n
(Philosophy) philosophy a language that is not merely secret or accidentally limited to one user, but that cannot in principle be communicated to another
References in periodicals archive ?
Last Rites for the Private Language Argument, GEOFFREY MADELL
Wittgenstein in this suite of comments accordingly makes explicit at least a main part of the philosophical grammatical connection between rule-following and the private language argument:
In his earlier treatment of the remarks on private language (Wittgenstein, Routledge, 1976, 1987), Fogelin located the central move of the private language argument in PI 202: if language is essentially a rule governed activity, and it's impossible to follow a rule privately because following a rule is a custom or practice, then a private language is impossible.
The only weakness to be found is in the latter portion of the book where the author could have delved deeper into Locke's individualistic private language argument and its generation of moral language--especially important for Locke's political philosophical thought; Locke's critique of words is most essential in this regard.
Wittgenstein's private language argument is well known and thought effective in arguing against the possibility of a private language.
In the chapter "Sensations and the Soul," Brenner goes to the heart of Wittgenstein's private language argument. On his reading, interpreting words for sensations as designating objects that one could point to inwardly in the interest of defending a conception of privacy renders the identity of the alleged mental objects irrelevant.

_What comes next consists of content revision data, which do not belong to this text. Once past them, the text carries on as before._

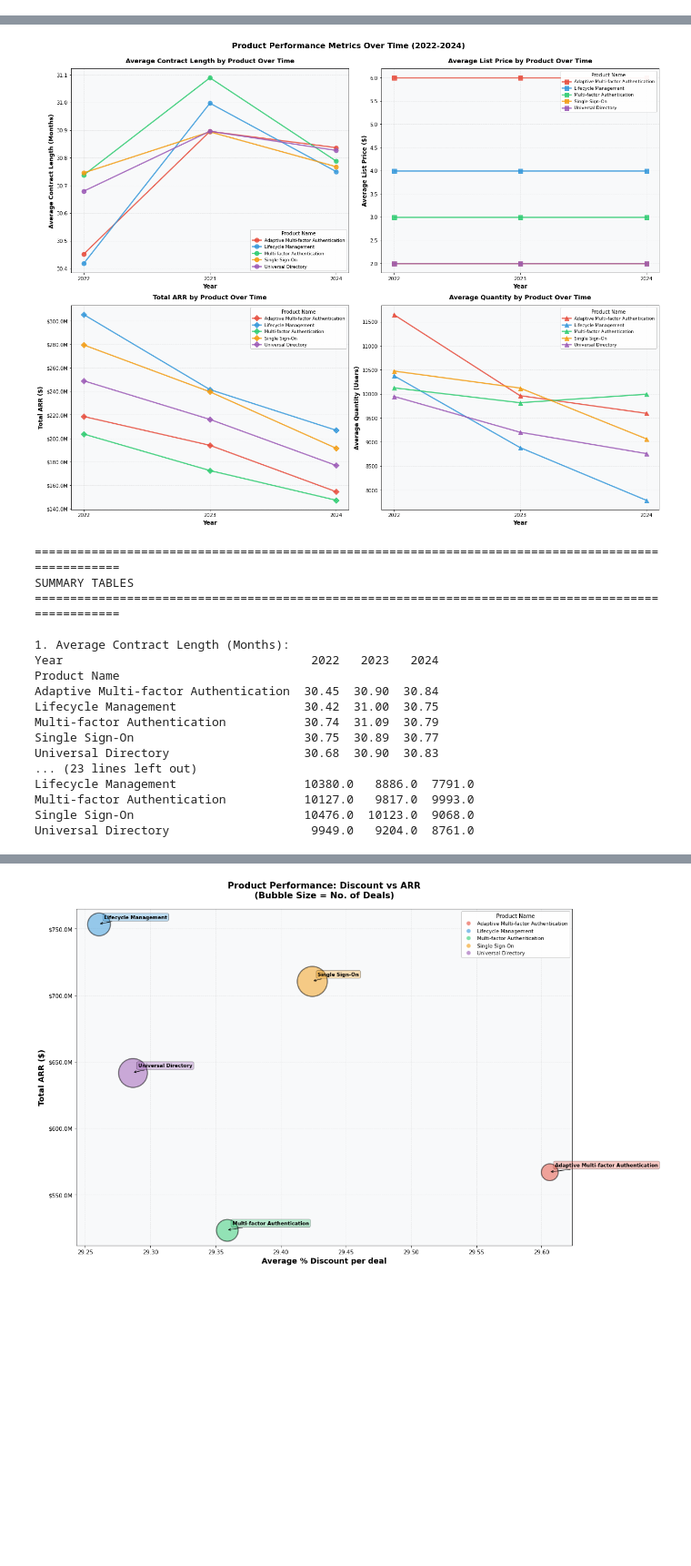
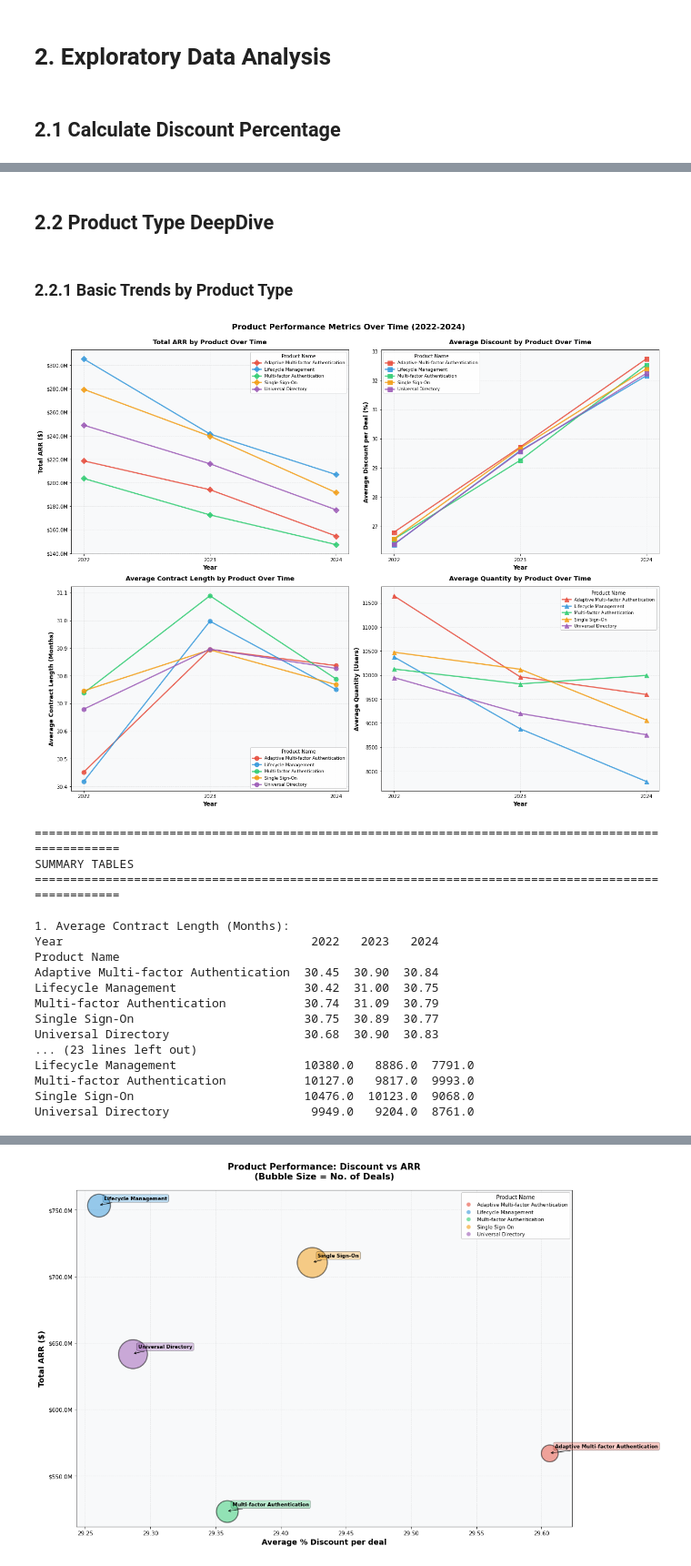
Before and after one commit to juileebhosale/Pricing_Discount_Strategy, a Jupyter notebook: Solution_notebook.ipynb, the cells around one changed output, grey strips where cells are left out. Shown at 91% size. Cells and saved outputs as stored; diff of their text form; code cells hidden in the pictures; blank space fills up the shorter version.

```diff
--- a/Solution_notebook.ipynb
+++ b/Solution_notebook.ipynb
@@ -36,6 +36,10 @@ Data columns (total 10 columns):
  9   ARR               39850 non-null  int64
 dtypes: int64(6), object(4)
 memory usage: 3.0+ MB
+# %% [markdown]
+# 2. Exploratory Data Analysis
+# %% [markdown]
+## 2.1 Calculate Discount Percentage
 # %%
 # Calculate discount metrics at the product line level
 # ARR is annual, so we need to annualize Total List Price based on contract length
@@ -56,18 +60,22 @@ data.head()
 | 2 | 004YLID3WUAUI08F | 2022 | AMER | A | 12 | Single Sign-On | 1000 | 2 | ... |
 | 3 | 004YLID3WUAUI08F | 2022 | AMER | A | 12 | Universal Directory | 1000 | 2 | ... |
 | 4 | 004YLID3WUAUI08F | 2022 | AMER | A | 12 | Lifecycle Management | 1000 | 4 | ... |
+# %% [markdown]
+## 2.2 Product Type DeepDive
+# %% [markdown]
+### 2.2.1 Basic Trends by Product Type
 # %%
 #Product basic charts
 # Aggregate metrics by product and year
 product_year_metrics = data.groupby(['Product Name', 'Year']).agg({
     'Contract Length': 'mean',
-    'List Price': 'mean',
+    'Discount_Percentage': 'mean',
     'ARR': 'sum',
     'Quantity': 'mean'
 }).reset_index()
 
 product_year_metrics.columns = ['Product Name', 'Year', 'Avg_Contract_Length',
-                                 'Avg_List_Price', 'Total_ARR', 'Avg_Quantity']
+                                 'Avg_Discount_per_deal', 'Total_ARR', 'Avg_Quantity']
 
 # Create 4 subplots
 fig, axes = plt.subplots(2, 2, figsize=(18, 14))
@@ -79,48 +87,48 @@ colors = ['#e74c3c', '#3498db', '#2ecc71', '#f39c12', '#9b59b6']
 products = product_year_metrics['Product Name'].unique()
 years = sorted(product_year_metrics['Year'].unique())
 
-# Plot 1: Average Contract Length per Product per Year
+# Plot 1: Total ARR per Product per Year
 for i, product in enumerate(products):
     product_data = product_year_metrics[product_year_metrics['Product Name'] == product]
-    axes[0, 0].plot(product_data['Year'], product_data['Avg_Contract_Length'],
-                    marker='o', linewidth=2.5, markersize=9,
+    axes[0, 0].plot(product_data['Year'], product_data['Total_ARR'],
+                    marker='D', linewidth=2.5, markersize=9,
                     label=product, color=colors[i], alpha=0.85)
 
 axes[0, 0].set_xlabel('Year', fontsize=12, fontweight='bold')
-axes[0, 0].set_ylabel('Average Contract Length (Months)', fontsize=12, fontweight='bold')
-axes[0, 0].set_title('Average Contract Length by Product Over Time', fontsize=13, fontweight='bold', pad=12)
+axes[0, 0].set_ylabel('Total ARR ($)', fontsize=12, fontweight='bold')
+axes[0, 0].set_title('Total ARR by Product Over Time', fontsize=13, fontweight='bold', pad=12)
 axes[0, 0].set_xticks(years)
+axes[0, 0].yaxis.set_major_formatter(plt.FuncFormatter(lambda x, p: f'${x/1e6:.1f}M'))
 axes[0, 0].legend(title='Product Name', fontsize=9, title_fontsize=10, loc='best', framealpha=0.95)
 axes[0, 0].grid(True, alpha=0.3, linestyle='--', linewidth=0.7)
 axes[0, 0].set_facecolor('#f8f9fa')
 
-# Plot 2: Average List Price per Product per Year
+# Plot 2: Average Discount per Product per Year
 for i, product in enumerate(products):
     product_data = product_year_metrics[product_year_metrics['Product Name'] == product]
-    axes[0, 1].plot(product_data['Year'], product_data['Avg_List_Price'],
+    axes[0, 1].plot(product_data['Year'], product_data['Avg_Discount_per_deal'],
                     marker='s', linewidth=2.5, markersize=9,
                     label=product, color=colors[i], alpha=0.85)
 
 axes[0, 1].set_xlabel('Year', fontsize=12, fontweight='bold')
-axes[0, 1].set_ylabel('Average List Price ($)', fontsize=12, fontweight='bold')
-axes[0, 1].set_title('Average List Price by Product Over Time', fontsize=13, fontweight='bold', pad=12)
+axes[0, 1].set_ylabel('Average Discount per Deal (%)', fontsize=12, fontweight='bold')
+axes[0, 1].set_title('Average Discount by Product Over Time', fontsize=13, fontweight='bold', pad=12)
 axes[0, 1].set_xticks(years)
 axes[0, 1].legend(title='Product Name', fontsize=9, title_fontsize=10, loc='best', framealpha=0.95)
 axes[0, 1].grid(True, alpha=0.3, linestyle='--', linewidth=0.7)
 axes[0, 1].set_facecolor('#f8f9fa')
 
-# Plot 3: Total ARR per Product per Year
+# Plot 3: Average Contract Length per Product per Year
 for i, product in enumerate(products):
     product_data = product_year_metrics[product_year_metrics['Product Name'] == product]
-    axes[1, 0].plot(product_data['Year'], product_data['Total_ARR'],
-                    marker='D', linewidth=2.5, markersize=9,
+    axes[1, 0].plot(product_data['Year'], product_data['Avg_Contract_Length'],
+                    marker='o', linewidth=2.5, markersize=9,
                     label=product, color=colors[i], alpha=0.85)
 
 axes[1, 0].set_xlabel('Year', fontsize=12, fontweight='bold')
-axes[1, 0].set_ylabel('Total ARR ($)', fontsize=12, fontweight='bold')
-axes[1, 0].set_title('Total ARR by Product Over Time', fontsize=13, fontweight='bold', pad=12)
+axes[1, 0].set_ylabel('Average Contract Length (Months)', fontsize=12, fontweight='bold')
+axes[1, 0].set_title('Average Contract Length by Product Over Time', fontsize=13, fontweight='bold', pad=12)
 axes[1, 0].set_xticks(years)
-axes[1, 0].yaxis.set_major_formatter(plt.FuncFormatter(lambda x, p: f'${x/1e6:.1f}M'))
 axes[1, 0].legend(title='Product Name', fontsize=9, title_fontsize=10, loc='best', framealpha=0.95)
 axes[1, 0].grid(True, alpha=0.3, linestyle='--', linewidth=0.7)
 axes[1, 0].set_facecolor('#f8f9fa')
@@ -136,38 +144,41 @@ axes[1, 1].set_xlabel('Year', fontsize=12, fontweight='bold')
 axes[1, 1].set_ylabel('Average Quantity (Users)', fontsize=12, fontweight='bold')
 axes[1, 1].set_title('Average Quantity by Product Over Time', fontsize=13, fontweight='bold', pad=12)
 axes[1, 1].set_xticks(years)
 axes[1, 1].legend(title='Product Name', fontsize=9, title_fontsize=10, loc='best', framealpha=0.95)
 axes[1, 1].grid(True, alpha=0.3, linestyle='--', linewidth=0.7)
 axes[1, 1].set_facecolor('#f8f9fa')
 
 fig.patch.set_facecolor('white')
 plt.suptitle('Product Performance Metrics Over Time (2022-2024)',
              fontsize=16, fontweight='bold', y=0.995)
 plt.tight_layout()
 plt.show()
 
 # Print summary tables
 print("\n" + "="*100)
 print("SUMMARY TABLES")
 print("="*100)
 
 print("\n1. Average Contract Length (Months):")
 pivot_contract = product_year_metrics.pivot(index='Product Name', columns='Year', values='Avg_Contract_Length')
 print(pivot_contract.round(2))
 
-print("\n2. Average List Price ($):")
-pivot_price = product_year_metrics.pivot(index='Product Name', columns='Year', values='Avg_List_Price')
-print(pivot_price.round(2))
+print("\n2. Average Discount per Deal (%):")
+pivot_discount = product_year_metrics.pivot(index='Product Name', columns='Year', values='Avg_Discount_per_deal')
+print(pivot_discount.round(2))
 
 print("\n3. Total ARR ($):")
 pivot_arr = product_year_metrics.pivot(index='Product Name', columns='Year', values='Total_ARR')
-print(pivot_arr.applymap(lambda x: f'${x:,.0f}'))
+# Format as currency using apply
+for col in pivot_arr.columns:
+    pivot_arr[col] = pivot_arr[col].apply(lambda x: f'${x:,.0f}')
+print(pivot_arr)
 
 print("\n4. Average Quantity (Users):")
 pivot_qty = product_year_metrics.pivot(index='Product Name', columns='Year', values='Avg_Quantity')
 print(pivot_qty.round(0))
 # %% [output]
-[figure, old version]
+[figure, new version]
 ====================================================================================================
 SUMMARY TABLES
 ====================================================================================================
```
Also changed, not shown: parts of 6 cells of this notebook.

This new understanding of language in turn implies a new conception of meaning and philosophical method, both of which are perhaps most prominently displayed in what has come to be known as the private language argument.
His rendering of the private language argument, for example--according to which the reason there is no distinction between correct and incorrect uses of the private linguist's sign "S" is not merely that the private linguist cannot check that his use of "S" accords with the meaning he originally conferred upon it, but that he failed by means of his inner ostensive definition to confer a meaning on it in the first place--is to be found in various other writers.
But then, what about the likewise endless disputes about what Quine means by the indeterminacy of translation or what Wittgenstein's private language argument amounts to?
Austin do not appear at all, while Wittgenstein's arguments appear only intermittently or not at all, such as the private language argument. Although McGinn concisely explicates Russell's view that ordinary language misleads us into making logical errors, such as confusing definite descriptions and names, he only briefly mentions Wittgenstein's criticism of the Russellian project: "The formation of this logical language led to the idea that natural language was adequate for practical purposes but deficient for logical ones.
Wittgenstein's private language argument is built on how people acquire and use language in ways appropriate to their relationships.
There are also those that appear to be philosophical claims, such as the ones that make up the so-called private language argument, use-theory of meaning, and doctrine of family resemblance.